This is a case study of a remote Hui community in Yunnan Province that underwent an Islamic revival at the turn of the twenty-first century. The case study offers insights into the ways in which rural communities are struggling to rebuild identity, safeguard interests, defend rights and create opportunities for social and economic development. While the study centres on a Hui Chinese community, it more broadly exemplifies how rural communities are able to assert themselves within the economic, political and cultural space created by the diminished presence of the state.
Kevin J. O'Brien and Lianjiang Li
Suing the Local State: Administrative Litigation in Rural China
This article examines the dynamics of administrative litigation in rural China. It shows how local officials often attempt to preempt, derail or undermine administrative lawsuits by blocking access to official documents and regulations, pressuring courts to reject cases, failing to appear in court or perjuring themselves, discrediting attorneys, and intimidating litigants. It also discusses, however, how villagers fight back by drawing in sympathetic elites (such as people's congress deputies and the media), mobilizing collective appeals and staging public protests. The paper concludes that administrative litigation provides a useful window on Chinese state-society relations and on the interplay of legal and political mobilization. It also suggests that, should more villagers incorporate administrative litigation into their repertoire of contention, a reform designed to extend the life of an authoritarian regime may play a part in nudging China a step closer to rule of law.
The Victory of Materialism: Aspirations to Join China's Urban Moneyed Classes and the Commercialization of Education

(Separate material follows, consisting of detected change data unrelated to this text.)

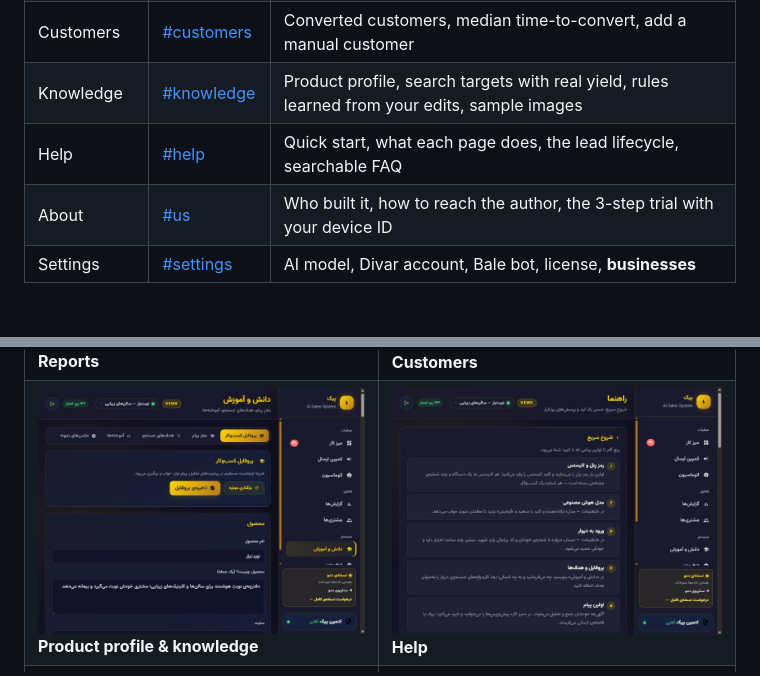
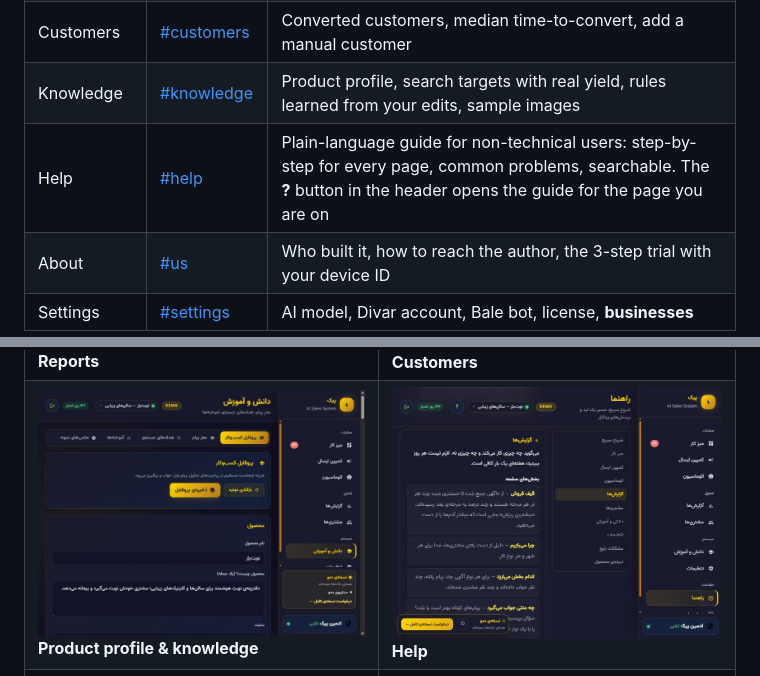
Before and after one commit to javiddeveloper/Hermes-Divar-Sell-agent-DEMO, a Markdown page: README.md, 2 parts joined by grey strips. Rendered like a GitHub page; pictures changed too: screenshots/09-help.jpg; blank space fills up the shorter version.

Commit message:
Help: step-by-step guide for non-technical users, per-page ? button
Co-Authored-By: Claude Sonnet 5.5 <noreply@anthropic.com>

```diff
--- a/README.md
+++ b/README.md
@@ -48,7 +48,7 @@ Selling to small businesses (or to private owners) on Divar means scrolling hund
 | Reports | [#reports](https://javiddeveloper.github.io/Hermes-Divar-Sell-agent-DEMO/#reports) | Funnel, bottlenecks, loss reasons, best cities and hours, message-style analysis, CSV export |
 | Customers | [#customers](https://javiddeveloper.github.io/Hermes-Divar-Sell-agent-DEMO/#customers) | Converted customers, median time-to-convert, add a manual customer |
 | Knowledge | [#knowledge](https://javiddeveloper.github.io/Hermes-Divar-Sell-agent-DEMO/#knowledge) | Product profile, search targets with real yield, rules learned from your edits, sample images |
-| Help | [#help](https://javiddeveloper.github.io/Hermes-Divar-Sell-agent-DEMO/#help) | Quick start, what each page does, the lead lifecycle, searchable FAQ |
+| Help | [#help](https://javiddeveloper.github.io/Hermes-Divar-Sell-agent-DEMO/#help) | Plain-language guide for non-technical users: step-by-step for every page, common problems, searchable. The **?** button in the header opens the guide for the page you are on |
 | About | [#us](https://javiddeveloper.github.io/Hermes-Divar-Sell-agent-DEMO/#us) | Who built it, how to reach the author, the 3-step trial with your device ID |
 | Settings | [#settings](https://javiddeveloper.github.io/Hermes-Divar-Sell-agent-DEMO/#settings) | AI model, Divar account, Bale bot, license, **businesses** |
 
```
Also changed, not shown: 2 other files.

An important component of the Chinese government's strategy to modernize China entails enhancing the social and political status of a new moneyed urban middle class, particularly white-collar professionals and private entrepreneurs. This article examines the effects on popular attitudes of the regime's emphasis on performance and material success as source of status - including the acceptance of growing social stratification. It argues that 'value', in a material sense, has become a key indicator of worth. Thus, upwardly mobile people are reluctant to interact with those from lower social strata, for fear that such contact will tarnish their image. Money has also become essential for success across generations, by way of an increasingly commercialized educational system where access to schooling has become increasingly dependent on one's family wealth. What is striking is the open acceptance of these changes by the Party-state, including a shift in criteria for membership of the Communist Party. Given this reshaping of regime norms and their acceptance, it is not surprising that individuals are now much more willing to acknowledge their selfish motivations and, even more, the selfish motivations of others.
Creating an Urban Middle Class: Social Engineering in Beijing
This article addresses the issue of Chinese state engineering of an urban middle class in Beijing. Its major argument is that urban dwellers with closer ties to the public sector and better access to traditional forms of welfare have benefited comparatively more than other groups from the redistribution and privatization of public assets and from policies to improve consumption in urban areas. The author investigates in particular the impact of urban housing reform on this process of polarization, the increasing residential segregation of the professional middle-class and the effects of this process on neighborhood politics, the emergence of self-conscious communities of interests, and the self-organization of autonomous activist groups.